Declercq had to explain what he needed the money for. “Apparently they didn’t think an art auction was a valid reason. I was then refused every cash withdrawal until further notice!” he tells VRT. “From now on, I was only allowed to request money if I could prove it with an invoice as proof.”
“It’s my money, so why can’t I withdraw it?” he wonders, as he changed banks after the incident.
Duty of vigilance
Febelbin Spokesperson Isabelle Marchand explains that banks have a duty of vigilance in the context of anti-money laundering legislation, meaning that a banker may ask what you intend to do with a large amount of cash.
“That information is intended for internal use and the bank respects the GDPR legislation,” says Marchand. “They simply check whether there is a risk that you will launder that money.”
If there is a suspicion of money laundering, the bank must report this to the Financial Information Unit. “They will look at the file and pass it on to the public prosecutor if necessary,” says Marchand.
In addition, there are daily or weekly limits for withdrawals from the machines, which you can temporarily increase them at most banks. “But very large sums of cash must always be requested and approved.”
Banks determine how to fulfil this duty of vigilance themselves. “Each case is individually assessed by the bank based on the amount, how often you withdraw money and your customer profile,” Marchand explains. “Banks are allowed to ask you questions about this, but they certainly don’t always do that.”
“The limits can vary: at one bank a red lamp lights up when you request €3,000, at another only from a higher amount.

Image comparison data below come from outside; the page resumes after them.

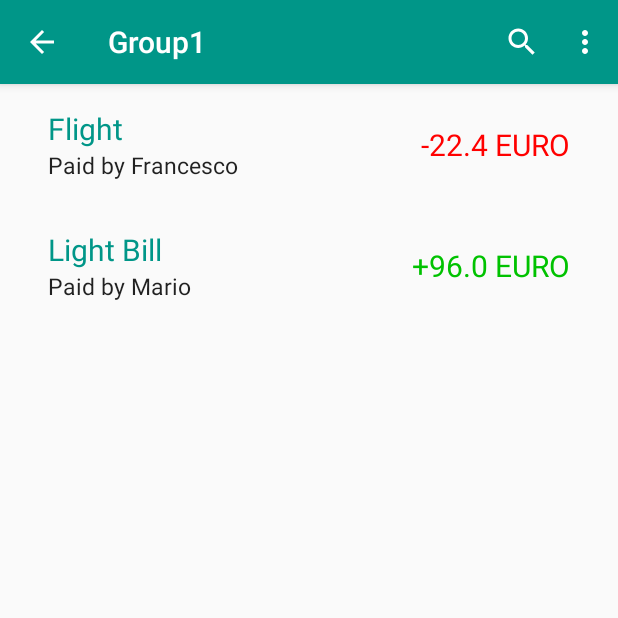
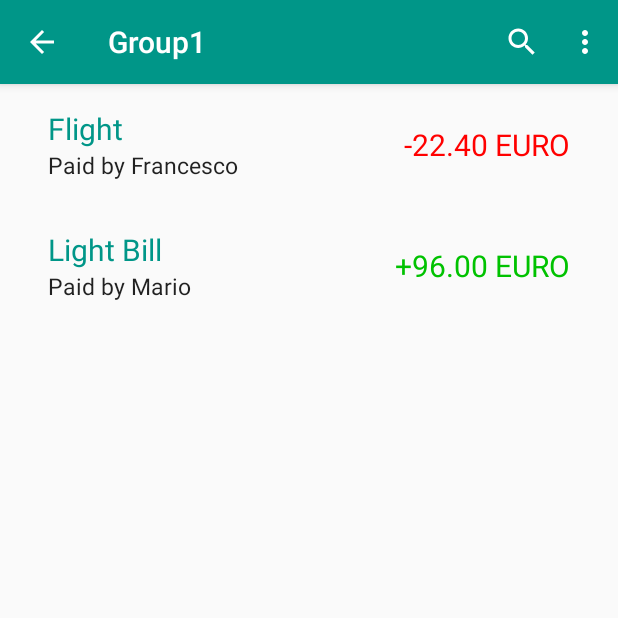
Before and after one commit to Shark500v/ExpandedMad, an Android app: the screen it shows after launch (ExpenseListActivity), after a tap on "Group1", on a phone screen of 412 x 824 dp, the top half of it. Run offline under Robolectric (Android 15) with nearby library versions, the phone set to English and light mode, and no system bars.

Commit message:
Modify Expense

```diff
--- a/app/src/main/java/com/polito/madinblack/expandedmad/ExpenseDetailFragment.java
+++ b/app/src/main/java/com/polito/madinblack/expandedmad/ExpenseDetailFragment.java
@@ -64,10 +64,10 @@ public class ExpenseDetailFragment extends Fragment {
             ((TextView) rootView.findViewById(R.id.buyer_container)).setText(mItem.getPaying().getName()+" "+mItem.getPaying().getSurname());
             ((TextView) rootView.findViewById(R.id.date_container)).setText(Integer.toString(mItem.getDay()) + "/" + Integer.toString(mItem.getMonth()) + "/" + Integer.toString(mItem.getYear()));
             if(mItem.getMyBalance() > 0){
-                ((TextView) rootView.findViewById(R.id.balance_container)).setText("+"+Float.toString(mItem.getMyBalance()));
+                ((TextView) rootView.findViewById(R.id.balance_container)).setText("+"+String.format("%.2f",(mItem.getMyBalance())));
                 ((TextView) rootView.findViewById(R.id.balance_container)).setTextColor(Color.parseColor("#00c200"));
             }else if(mItem.getMyBalance() < 0){
-                ((TextView) rootView.findViewById(R.id.balance_container)).setText(Float.toString(mItem.getMyBalance()));
+                ((TextView) rootView.findViewById(R.id.balance_container)).setText(String.format("%.2f",(mItem.getMyBalance())));
                 ((TextView) rootView.findViewById(R.id.balance_container)).setTextColor(Color.parseColor("#ff0000"));
             }
             else{
--- a/app/src/main/java/com/polito/madinblack/expandedmad/ExpenseListActivity.java
+++ b/app/src/main/java/com/polito/madinblack/expandedmad/ExpenseListActivity.java
@@ -163,10 +163,10 @@ public class ExpenseListActivity extends AppCompatActivity {
             holder.mItem = mValues.get(position);   //mValues.get(position) rappresenta un singolo elemento della nostra lista di spese
             holder.mIdView.setText(mValues.get(position).getName());
             if(mValues.get(position).getMyBalance()>0) {
-                holder.mContentView.setText("+"+mValues.get(position).getMyBalance().toString() + " " + mValues.get(position).getCurrency());
+                holder.mContentView.setText("+"+String.format("%.2f",mValues.get(position).getMyBalance()) + " " + mValues.get(position).getCurrency());
                 holder.mContentView.setTextColor(Color.parseColor("#00c200"));
             }else if(mValues.get(position).getMyBalance()<0) {
-                holder.mContentView.setText(mValues.get(position).getMyBalance().toString() + " " + mValues.get(position).getCurrency());
+                holder.mContentView.setText(String.format("%.2f",mValues.get(position).getMyBalance()) + " " + mValues.get(position).getCurrency());
                 holder.mContentView.setTextColor(Color.parseColor("#ff0000"));
             }
             else{
```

Even those who receive a large amount into their account, often have to let their bank know where that money comes from.”

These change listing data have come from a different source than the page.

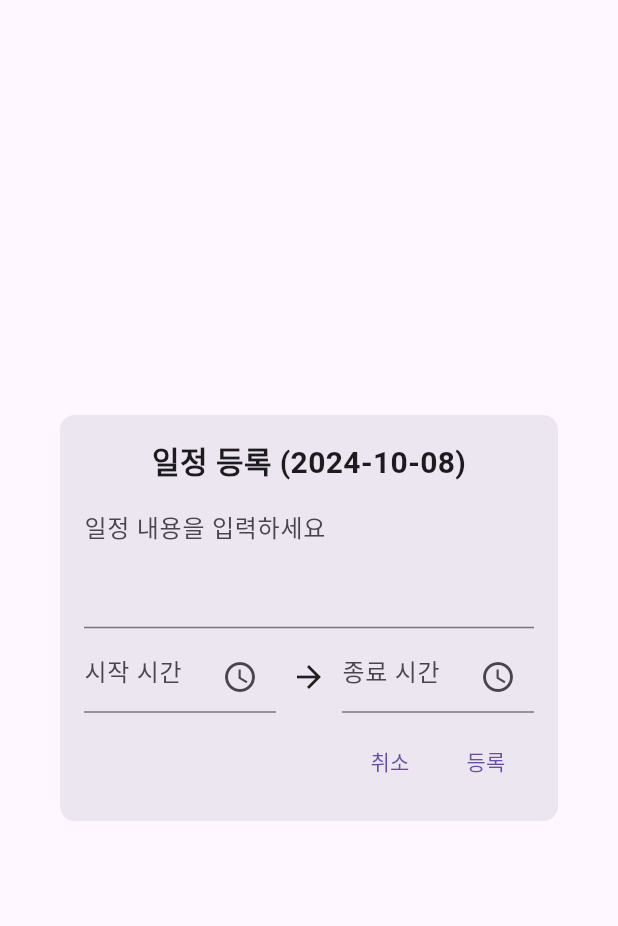
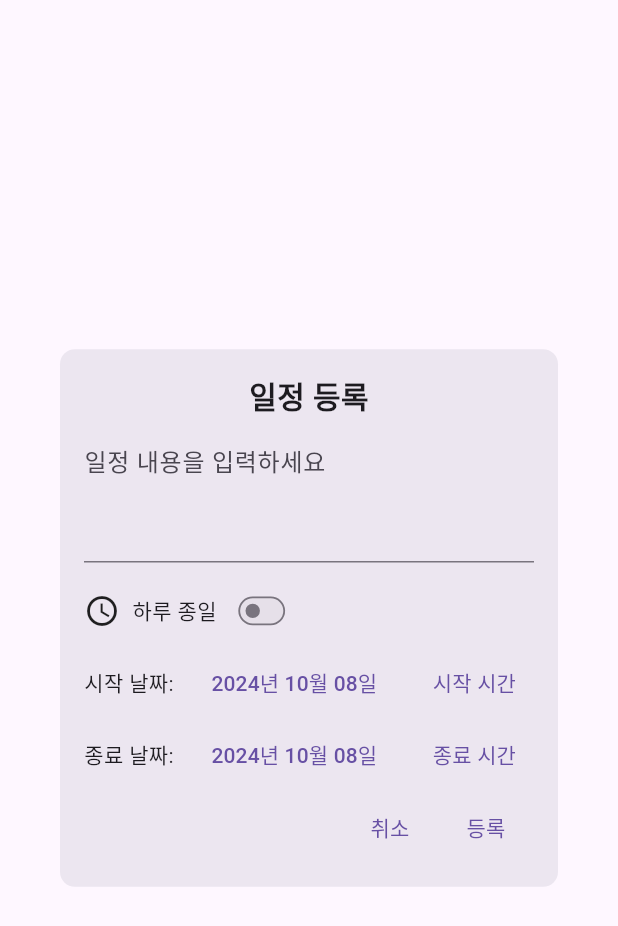
Before and after one commit to Six-Tail/1-4Capstone, a Flutter app: the EventModal widget shown alone on an empty page, opened directly with empty values, after a tap on "등록", on a phone screen of 412 x 824 dp. Shown: the top 926 px of the screen. Run offline on Flutter 3.47's test engine with Material 3 defaults, Android fonts, the phone set to English and light mode, and no system bars; our stand-ins replace curved_navigation_bar, firebase_auth, firebase_core, flutter_svg, get, google_sign_in and 4 more; missing offline and left inert: flutter_naver_login, kakao_flutter_sdk_user, uni_links2; accounts and stored records are empty.

Commit message:
[2024-10-08] 일정 등록 팝업 창 수정

```diff
--- a/lib/screen/CalenderUtil/event.modal.dart
+++ b/lib/screen/CalenderUtil/event.modal.dart
@@ -1,13 +1,13 @@
-// event.modal.dart
 import 'package:flutter/material.dart';
+import 'package:intl/intl.dart';
 
 class EventModal extends StatefulWidget {
   final DateTime selectedDate;
-  final Function(String, String) onEventAdded; // 시간 정보도 함께 받도록 수정
-  final String? initialValue; // 수정 모드에서 사용
-  final String? initialTime; // 수정 모드에서 사용할 시간 정보
-  final String? initialEndTime; // 수정 모드에서 사용할 종료 시간 정보
-  final bool editMode; // 수정 모드 여부
+  final Function(String, String) onEventAdded;
+  final String? initialValue;
+  final String? initialTime;
+  final String? initialEndTime;
+  final bool editMode;
 
   const EventModal({
     super.key,
@@ -25,16 +25,19 @@ class EventModal extends StatefulWidget {
 
 class _EventModalState extends State<EventModal> {
   late TextEditingController eventController;
-  TimeOfDay? startTime; // 시작 시간
-  TimeOfDay? endTime; // 종료 시간
-  DateTime? selectedEndDate; // 선택한 종료 날짜
+  DateTime? selectedEndDate;
+  TimeOfDay? startTime;
+  TimeOfDay? endTime;
+  bool _isAllDay = false;
+  DateTime? adjustedStartDate; // 시작 날짜 조정 변수 추가
 
   @override
   void initState() {
     super.initState();
     eventController = TextEditingController(text: widget.initialValue ?? "");
+    adjustedStartDate = widget.selectedDate; // 초기 시작 날짜 설정
 
-    // TimeOfDay 초기화
+    // 초기 시간 설정
     if (widget.initialTime != null && widget.initialTime!.isNotEmpty) {
       final parts = widget.initialTime!.split(':');
       if (parts.length == 2) {
@@ -62,13 +65,44 @@ class _EventModalState extends State<EventModal> {
     super.dispose();
   }
 
+  Future<void> _selectDate(BuildContext context, bool isStartDate) async {
+    final DateTime? picked = await showDatePicker(
+      context: context,
+      initialDate: isStartDate
+          ? adjustedStartDate!
+          : (selectedEndDate ?? adjustedStartDate!),
+      firstDate: DateTime(2020),
+      lastDate: DateTime(2100),
+    );
+
+    if (picked != null) {
+      setState(() {
+        if (isStartDate) {
+          // 종료 날짜가 시작 날짜보다 이전인 경우 종료 날짜를 시작 날짜로 설정
+          if (picked.isAfter(selectedEndDate!)) {
+            selectedEndDate = picked;
+          }
+          adjustedStartDate = picked; // 시작 날짜 조정
+        } else {
+          // 시작 날짜가 종료 날짜보다 이후인 경우 시작 날짜를 종료 날짜로 설정
+          if (picked.isBefore(adjustedStartDate!)) {
+            adjustedStartDate = picked; // 시작 날짜를 종료 날짜로 설정
+          }
+          selectedEndDate =
+              picked.isBefore(adjustedStartDate!) ? adjustedStartDate : picked;
+        }
+      });
+    }
+  }
+
   Future<void> _selectTime(BuildContext context, bool isStartTime) async {
     TimeOfDay? pickedTime = await showTimePicker(
       context: context,
-      initialTime: isStartTime ? (startTime ?? TimeOfDay.now()) : (endTime ?? TimeOfDay.now()),
+      initialTime: isStartTime
+          ? (startTime ?? TimeOfDay.now())
+          : (endTime ?? TimeOfDay.now()),
     );
 
-    // Check if the widget is still mounted before calling setState
     if (pickedTime != null && mounted) {
       setState(() {
         if (isStartTime) {
@@ -83,6 +117,7 @@ class _EventModalState extends State<EventModal> {
   @override
   Widget build(BuildContext context) {
     final screenHeight = MediaQuery.of(context).size.height;
+    final screenWidth = MediaQuery.of(context).size.width;
 
     return Dialog(
       shape: RoundedRectangleBorder(borderRadius: BorderRadius.circular(10)),
@@ -98,8 +133,9 @@ class _EventModalState extends State<EventModal> {
               Text(
                 widget.editMode
                     ? '일정 수정'
-                    : '일정 등록 (${widget.selectedDate.toLocal().toString().split(' ')[0]})',
-                style: const TextStyle(fontSize: 20, fontWeight: FontWeight.bold),
+                    : '일정 등록',
+                style:
+                    const TextStyle(fontSize: 20, fontWeight: FontWeight.bold),
               ),
               SizedBox(height: screenHeight * 0.01),
               TextField(
@@ -109,34 +145,58 @@ class _EventModalState extends State<EventModal> {
               ),
               SizedBox(height: screenHeight * 0.01),
               Row(
-                mainAxisAlignment: MainAxisAlignment.spaceBetween,
                 children: [
-                  Expanded(
-                    child: TextField(
-                      readOnly: true,
-                      onTap: () => _selectTime(context, true),
-                      decoration: InputDecoration(
-                        hintText: startTime != null ? startTime!.format(context) : '시작 시간',
-                        suffixIcon: const Icon(Icons.access_time),
-                      ),
-                    ),
-                  ),
-                  const SizedBox(width: 10), // 간격 추가
-                  const Icon(Icons.arrow_forward), // 오른쪽 화살표 아이콘
-                  const SizedBox(width: 10), // 간격 추가
-                  Expanded(
-                    child: TextField(
-                      readOnly: true,
-                      onTap: () => _selectTime(context, false),
-                      decoration: InputDecoration(
-                        hintText: endTime != null ? endTime!.format(context) : '종료 시간',
-                        suffixIcon: const Icon(Icons.access_time),
-                      ),
+                  const Icon(Icons.access_time), // 시계 아이콘 추가
+                  SizedBox(width: screenWidth * 0.02),
+                  const Text('하루 종일'),
+                  Transform.scale(
+                    scale: 0.6, // 스위치 크기 줄이기
+                    child: Switch(
+                      value: _isAllDay,
+                      onChanged: (value) {
+                        setState(() {
+                          _isAllDay = value;
+                        });
+                      },
                     ),
                   ),
                 ],
               ),
-              SizedBox(height: screenHeight * 0.01),
+              Row(
+                mainAxisAlignment: MainAxisAlignment.spaceBetween,
+                children: [
+                  const Text('시작 날짜:'),
+                  TextButton(
+                    onPressed: () => _selectDate(context, true),
+                    child: Text(
+                        DateFormat('yyyy년 MM월 dd일').format(adjustedStartDate!)),
+                  ),
+                  if (!_isAllDay)
+                    TextButton(
+                      onPressed: () => _selectTime(context, true),
+                      child: Text(startTime != null
+                          ? startTime!.format(context)
+                          : '시작 시간'),
+                    ),
+                ],
+              ),
+              Row(
+                mainAxisAlignment: MainAxisAlignment.spaceBetween,
+                children: [
+                  const Text('종료 날짜:'),
+                  TextButton(
+                    onPressed: () => _selectDate(context, false),
+                    child: Text(
+                        DateFormat('yyyy년 MM월 dd일').format(selectedEndDate!)),
+                  ),
+                  if (!_isAllDay)
+                    TextButton(
+                      onPressed: () => _selectTime(context, false),
+                      child: Text(
+                          endTime != null ? endTime!.format(context) : '종료 시간'),
+                    ),
+                ],
+              ),
               Row(
                 mainAxisAlignment: MainAxisAlignment.end,
                 children: [
@@ -148,10 +208,44 @@ class _EventModalState extends State<EventModal> {
                   ),
                   TextButton(
                     onPressed: () {
-                      if (eventController.text.isNotEmpty && startTime != null && endTime != null) {
-                        String startTimeString = '${startTime!.hour.toString().padLeft(2, '0')}:${startTime!.minute.toString().padLeft(2, '0')}';
-                        String endTimeString = '${endTime!.hour.toString().padLeft(2, '0')}:${endTime!.minute.toString().padLeft(2, '0')}';
-                        widget.onEventAdded(eventController.text, '$startTimeString - $endTimeString'); // 일정 내용과 시간 정보를 함께 전달
+                      if (eventController.text.isNotEmpty) {
+                        // 날짜가 선택되었는지 확인
+                        if (adjustedStartDate == null ||
+                            selectedEndDate == null) {
+                          ScaffoldMessenger.of(context).showSnackBar(
+                            const SnackBar(content: Text('날짜를 선택해야 합니다.')),
+                          );
+                          return;
+                        }
+
+                        if (!_isAllDay &&
+                            (startTime == null || endTime == null)) {
+                          // 시간이 선택되지 않았을 때 경고 메시지
+                          ScaffoldMessenger.of(context).showSnackBar(
+                            const SnackBar(content: Text('시작 및 종료 시간을 선택하세요')),
+                          );
+                          return;
+                        }
+
+                        String startTimeString = _isAllDay
+                            ? '하루 종일'
+                            : '${startTime?.hour.toString().padLeft(2, '0')}:${startTime?.minute.toString().padLeft(2, '0')}';
+                        String endTimeString = _isAllDay
+                            ? '하루 종일'
+                            : '${endTime?.hour.toString().padLeft(2, '0')}:${endTime?.minute.toString().padLeft(2, '0')}';
+
+                        // 이벤트를 등록하는 로직 (시작 및 종료 날짜를 기반으로 여러 날짜에 등록)
+                        for (DateTime date = adjustedStartDate!;
+                            date.isBefore(
+                                selectedEndDate!.add(const Duration(days: 1)));
+                            date = date.add(const Duration(days: 1))) {
+                          widget.onEventAdded(
+                              eventController.text,
+                              _isAllDay
+                                  ? '하루 종일'
+                                  : '$startTimeString - $endTimeString');
+                        }
+
                         Navigator.of(context).pop(); // 팝업 닫기
                       }
                     },
```
Also changed, not shown: lib/screen/CalenderUtil/SchedulePopup.dart (added, +184 -0 lines).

It is clear: if a lot of cash is involved, a transaction is automatically suspicious for the government. “And you can also ask yourself whether it is necessary to pay large amounts in cash,” says Febelfin.
Better ways to pay
Belgian law states that a trader may accept a maximum of €3,000 in cash, but between private individuals there is no limitation for a cash payment. You can sell your car to another private individual for €20,000 without issues. “If you can prove to your bank what that money is for, you will normally get such a large sum without any problems,” says Marchand.
However, she says there are better ways to arrange large payments, such as a digital instant transfer. “The seller sees the money immediately appear in his account and no one has to walk down the street with such a large sum of money.”
From 1 July, all merchants are required to accept at least one digital payment method. “But which one they’ll accept is up to them.”
While cash remains a legal tender, the federation does promote a society with less cash. “Digital payment is safer and has other advantages. Because cash also has a certain cost,” said Marchand.